Source records
═══
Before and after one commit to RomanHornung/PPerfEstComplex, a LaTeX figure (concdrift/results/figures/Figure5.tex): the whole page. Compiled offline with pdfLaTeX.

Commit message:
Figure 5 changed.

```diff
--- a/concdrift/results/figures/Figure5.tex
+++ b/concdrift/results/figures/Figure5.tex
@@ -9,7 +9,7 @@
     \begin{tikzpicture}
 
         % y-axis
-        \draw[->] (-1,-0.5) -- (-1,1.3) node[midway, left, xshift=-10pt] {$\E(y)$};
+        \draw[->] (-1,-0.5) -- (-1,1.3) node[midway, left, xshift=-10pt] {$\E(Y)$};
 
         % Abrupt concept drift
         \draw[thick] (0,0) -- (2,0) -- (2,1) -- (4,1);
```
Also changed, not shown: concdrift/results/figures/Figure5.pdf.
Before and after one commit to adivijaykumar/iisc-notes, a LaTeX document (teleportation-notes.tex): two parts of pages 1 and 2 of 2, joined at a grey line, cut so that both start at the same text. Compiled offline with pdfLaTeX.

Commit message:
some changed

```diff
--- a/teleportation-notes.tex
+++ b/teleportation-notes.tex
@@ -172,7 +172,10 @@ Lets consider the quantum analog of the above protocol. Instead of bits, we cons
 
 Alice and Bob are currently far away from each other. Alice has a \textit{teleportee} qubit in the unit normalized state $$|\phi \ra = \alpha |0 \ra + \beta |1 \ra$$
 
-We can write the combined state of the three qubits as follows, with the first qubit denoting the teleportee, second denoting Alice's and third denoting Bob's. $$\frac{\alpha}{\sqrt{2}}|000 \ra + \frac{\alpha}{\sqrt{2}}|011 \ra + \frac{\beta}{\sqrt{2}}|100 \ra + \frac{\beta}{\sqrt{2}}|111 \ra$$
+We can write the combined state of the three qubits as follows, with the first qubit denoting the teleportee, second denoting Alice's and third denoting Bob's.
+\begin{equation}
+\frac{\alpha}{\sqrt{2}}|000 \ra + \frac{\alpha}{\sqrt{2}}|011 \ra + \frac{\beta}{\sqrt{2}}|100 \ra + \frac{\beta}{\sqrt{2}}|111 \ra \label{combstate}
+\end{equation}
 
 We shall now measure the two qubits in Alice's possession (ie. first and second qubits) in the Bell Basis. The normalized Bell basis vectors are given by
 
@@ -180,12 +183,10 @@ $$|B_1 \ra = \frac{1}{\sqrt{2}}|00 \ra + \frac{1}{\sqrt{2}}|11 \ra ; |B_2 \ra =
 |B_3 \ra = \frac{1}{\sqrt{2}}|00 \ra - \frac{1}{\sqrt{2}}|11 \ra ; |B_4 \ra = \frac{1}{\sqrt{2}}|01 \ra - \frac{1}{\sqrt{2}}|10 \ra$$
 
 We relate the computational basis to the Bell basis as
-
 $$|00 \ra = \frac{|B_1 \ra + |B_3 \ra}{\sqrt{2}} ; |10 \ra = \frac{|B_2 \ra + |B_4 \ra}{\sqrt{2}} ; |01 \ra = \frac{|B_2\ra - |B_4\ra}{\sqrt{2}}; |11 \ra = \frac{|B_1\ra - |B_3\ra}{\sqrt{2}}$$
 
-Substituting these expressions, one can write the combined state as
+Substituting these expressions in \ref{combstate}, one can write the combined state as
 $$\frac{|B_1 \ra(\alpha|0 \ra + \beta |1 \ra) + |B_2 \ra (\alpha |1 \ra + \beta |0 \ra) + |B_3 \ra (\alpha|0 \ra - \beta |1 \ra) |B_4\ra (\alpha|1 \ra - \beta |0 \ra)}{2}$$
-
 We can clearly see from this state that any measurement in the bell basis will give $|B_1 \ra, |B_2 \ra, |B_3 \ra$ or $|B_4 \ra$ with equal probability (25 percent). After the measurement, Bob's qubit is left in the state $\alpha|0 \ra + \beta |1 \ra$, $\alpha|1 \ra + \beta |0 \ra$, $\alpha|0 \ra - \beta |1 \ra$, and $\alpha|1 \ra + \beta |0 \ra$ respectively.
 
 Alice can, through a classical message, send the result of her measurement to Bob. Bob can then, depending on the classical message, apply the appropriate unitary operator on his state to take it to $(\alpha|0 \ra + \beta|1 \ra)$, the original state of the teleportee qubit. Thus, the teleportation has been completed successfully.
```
═══
PROBLEM REQUIREMENTS |
All lines above that include the word "midway" should be located and copied.

OUTPUT OF THE EXERCISE |
-        \draw[->] (-1,-0.5) -- (-1,1.3) node[midway, left, xshift=-10pt] {$\E(y)$};
+        \draw[->] (-1,-0.5) -- (-1,1.3) node[midway, left, xshift=-10pt] {$\E(Y)$};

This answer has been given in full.